All this feel-good bonding is peppered with cringe-inducing dialog (example: “You don’t make mistakes. Mistakes make you.”), and obvious, convenient plot lines (Anne’s mother left her when she was 9! Harriet is estranged from her own daughter!). This movie is the kind that trains the camera on gauzy curtains billowing in the breeze when a character has a pensive moment, and when a character wistfully spins a globe near the beginning of the picture, you just know someone will be getting on a plane by the film’s end. The script also basically cribs Peggy Lee’s “Is That All There As” as a stand-in for an early poem Anne writes that’s supposed to signify she’s an amazingly perceptive, thoughtful writer. Well, sure. Maybe if her effort wasn’t reminiscent of popular lyrics penned over 40 years ago.
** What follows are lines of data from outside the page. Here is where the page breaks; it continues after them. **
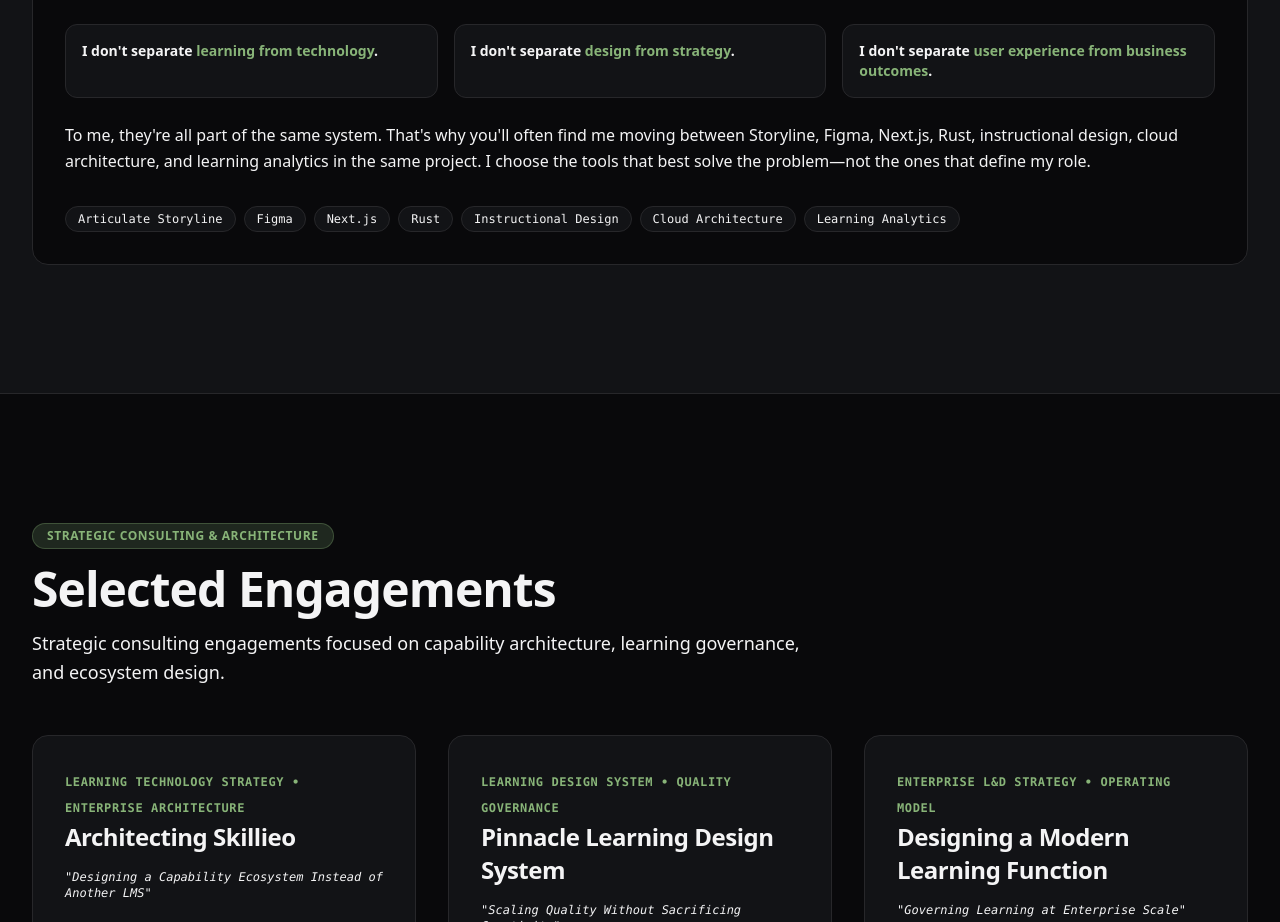
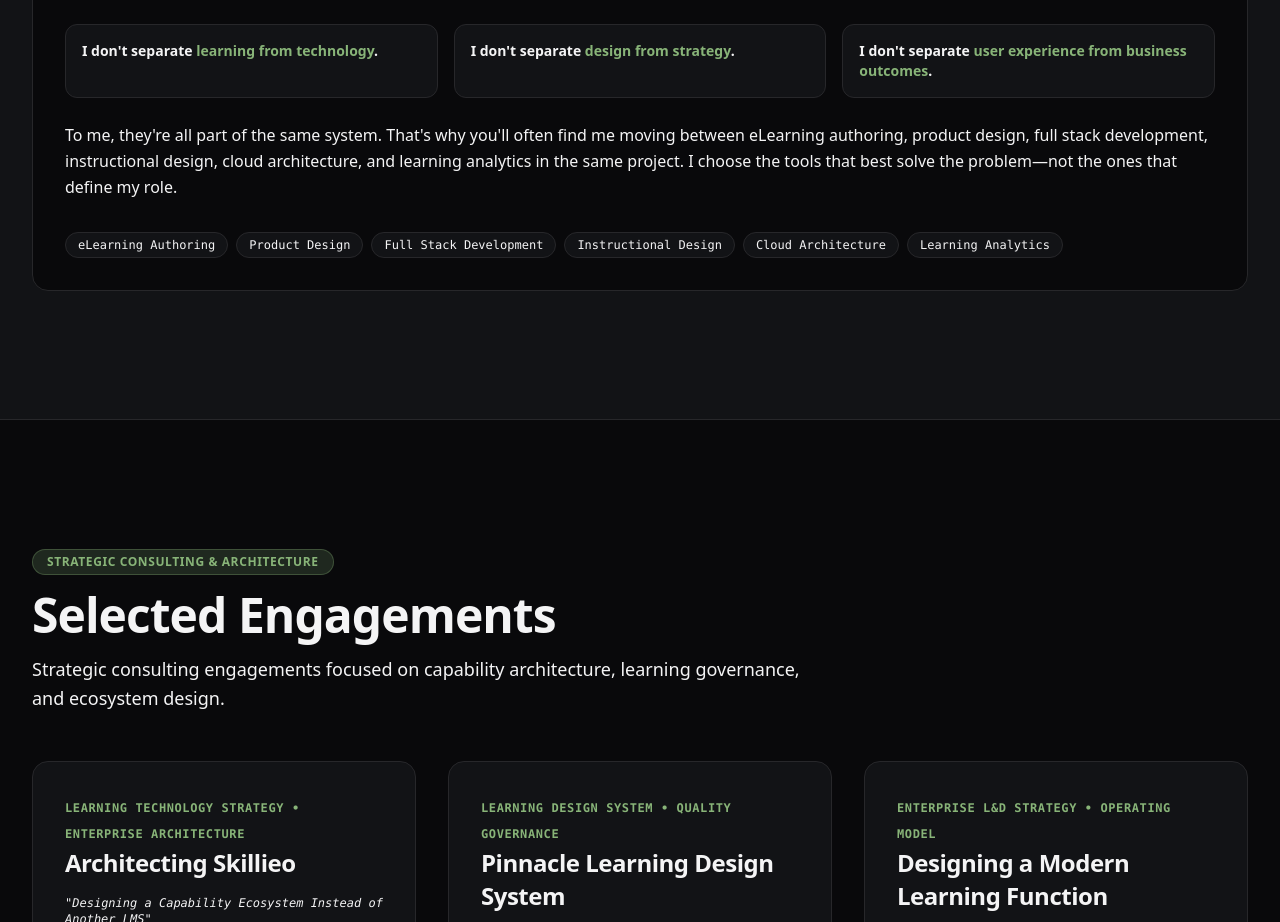
Before and after one commit to bennie07/benniejiga-portfolio, a Next.js app: page / in a window 1280 px wide. Shown: the part 3840-4762 px from the top of the page. Built offline with nearby package versions, Linux system fonts and the light colour scheme.

Commit message:
refactor: replace vendor tool names with discipline capabilities in Systems Integration section

```diff
--- a/components/Approach.tsx
+++ b/components/Approach.tsx
@@ -38,10 +38,9 @@ export default function Approach() {
   ];
 
   const toolsList = [
-    'Articulate Storyline',
-    'Figma',
-    'Next.js',
-    'Rust',
+    'eLearning Authoring',
+    'Product Design',
+    'Full Stack Development',
     'Instructional Design',
     'Cloud Architecture',
     'Learning Analytics',
@@ -164,7 +163,7 @@ export default function Approach() {
           </div>
 
           <p className="text-sm sm:text-base text-muted leading-relaxed">
-            To me, they&apos;re all part of the same system. That&apos;s why you&apos;ll often find me moving between Storyline, Figma, Next.js, Rust, instructional design, cloud architecture, and learning analytics in the same project. I choose the tools that best solve the problem—not the ones that define my role.
+            To me, they&apos;re all part of the same system. That&apos;s why you&apos;ll often find me moving between eLearning authoring, product design, full stack development, instructional design, cloud architecture, and learning analytics in the same project. I choose the tools that best solve the problem—not the ones that define my role.
           </p>
 
           <div className="flex flex-wrap gap-2 pt-2">
```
The casting of Seyfried as Anne doesn’t help matters; Seyfried isn’t an especially strong actress, and she’s particularly bland here, which makes buying her as a struggling writer with a rich inner life a bit of a challenge. That a woman with a personality as intense as Harriet’s would be drawn to a friendship with such a blank slate doesn’t seem even in the realm of possibility.
Thomas Sadoski, as a DJ who allows Harriet a morning show spot (don’t ask) and becomes Anne’s love interest, fares much better; he has an ease and naturalness of delivery that Seyfried lacks. His scenes with MacLaine are some of the best in the movie, while his scenes with Seyfried – and Seyfried’s with MacLaine – feel stilted and flat (and Sadoski and Seyfried are actually a couple in real life, which makes their lack of chemistry even more depressing). Sadoski’s Robin also gets off what is easily the best line in the film; when Anne tells him he smells good, he replies dryly, “that’s vinyl and ‘90s apathy.”
If only the rest of the picture could have been filled with such bon mots and not merely a series of platitudes, we might have had something worth seeing here. Unfortunately, though, one laugh-inducing line delivered by a decent comic actor in a film starring an iconic actress is simply not enough to warrant recommending this trite, ultimately forgettable film.
The Last Word opens today at the Landmark Embarcadero and Sundance Kabuki Cinemas, and will expand to the Landmark Albany Twin and Aquarius theaters on March 17th.